The next day was the funeral, we arrived at the church at about 8:30 that morning because my brother and I served as two of the six pallbearers.
We entered the chapel and were met with what seemed like a thousand hugs.
It was 8:30am and the funeral didn’t start until about 11am. But this gave me time to realize that it wasn’t a dream.
Around 10:30, close to 1,000 people came into the chapel, heads hung, tears falling and hugging each other.
Then before I knew it, the funeral director motioned for us to stand, approach the casket and carry the body to the hearse.
When I reached the hearse with the body, and loaded her onto the loading rack in the back, I fell apart again.

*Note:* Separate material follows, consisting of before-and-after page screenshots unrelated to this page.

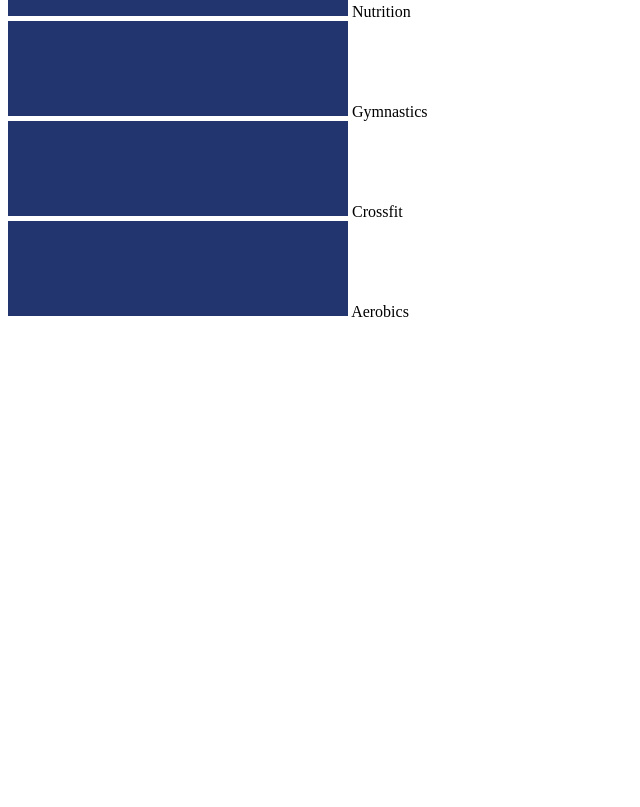
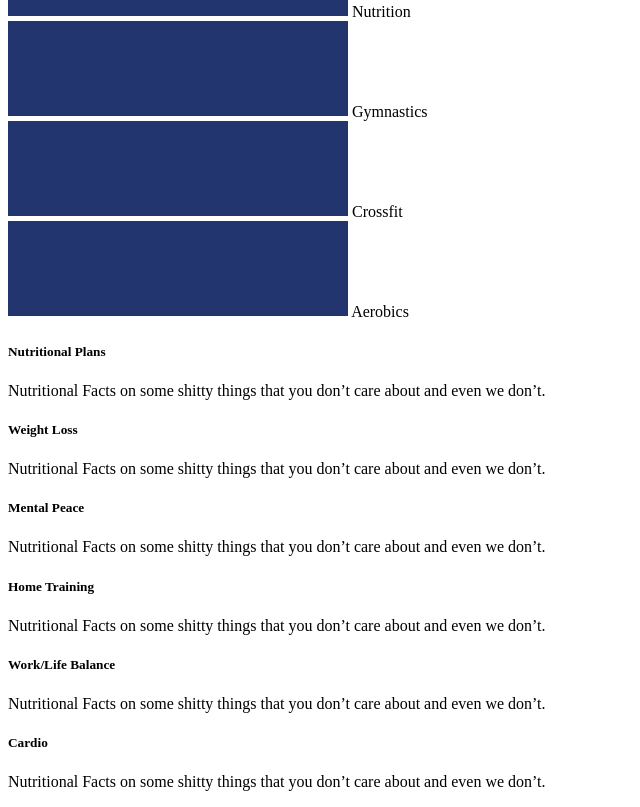
Before and after one commit to alenslyn/HTML-template, a plain HTML site: page index.html in a window 1280 px wide. Shown: the part 1234-2041 px from the top of the page, without its empty margins (0-640 px from the left). Before the commit the page ends 1563 px from the top, so only its background shows below. Drawn offline with Linux system fonts and the light colour scheme.

Commit message:
feat: add html for facts page

```diff
--- a/index.html
+++ b/index.html
@@ -111,5 +111,49 @@
         <span>Aerobics</span>
       </div>
     </section>
+    <section class="facts">
+      <div class="facts__example">
+        <h5>Nutritional Plans</h5>
+        <p>
+          Nutritional Facts on some shitty things that you don’t care about and
+          even we don’t.
+        </p>
+      </div>
+      <div class="facts__example">
+        <h5>Weight Loss</h5>
+        <p>
+          Nutritional Facts on some shitty things that you don’t care about and
+          even we don’t.
+        </p>
+      </div>
+      <div class="facts__example">
+        <h5>Mental Peace</h5>
+        <p>
+          Nutritional Facts on some shitty things that you don’t care about and
+          even we don’t.
+        </p>
+      </div>
+      <div class="facts__example">
+        <h5>Home Training</h5>
+        <p>
+          Nutritional Facts on some shitty things that you don’t care about and
+          even we don’t.
+        </p>
+      </div>
+      <div class="facts__example">
+        <h5>Work/Life Balance</h5>
+        <p>
+          Nutritional Facts on some shitty things that you don’t care about and
+          even we don’t.
+        </p>
+      </div>
+      <div class="facts__example">
+        <h5>Cardio</h5>
+        <p>
+          Nutritional Facts on some shitty things that you don’t care about and
+          even we don’t.
+        </p>
+      </div>
+    </section>
   </body>
 </html>
```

I was met with several hugs, the one I remember the most came from somebody that had known both of us ever since middle school when I served as mascot and Jody, a cheerleader.
I tightly gripped her and pulled her in, she laid her head on my chest, looked up at me and said “You are one of the strongest people I know.”
When we reached the cemetery, all six of us, grabbed the casket and placed it on a table and then stood around the casket and table for prayer.
When the prayer concluded, I fell apart and I was once again met by the person that met me in the church parking lot after I loaded the casket into the hearse.
She dried my tears and said “Look at me, she’s happy now,” and hugged me tight and then wiped her tears on my blue blazer.
Dear Jody, thank you for always keeping me in line, laughing with and at me, loving me unconditionally, being my confidant, my shoulder to cry on, my partner-in-crime.
Thank you for forcing me to do my school work, the disagreements, the memories, but most of all, thank you for being the sister that I never had and having my back no matter what.
I promise I will continue to stand up for you as long as I live.
You’re safe with me.
See you on the other side beautiful, I love you.
Your best friend,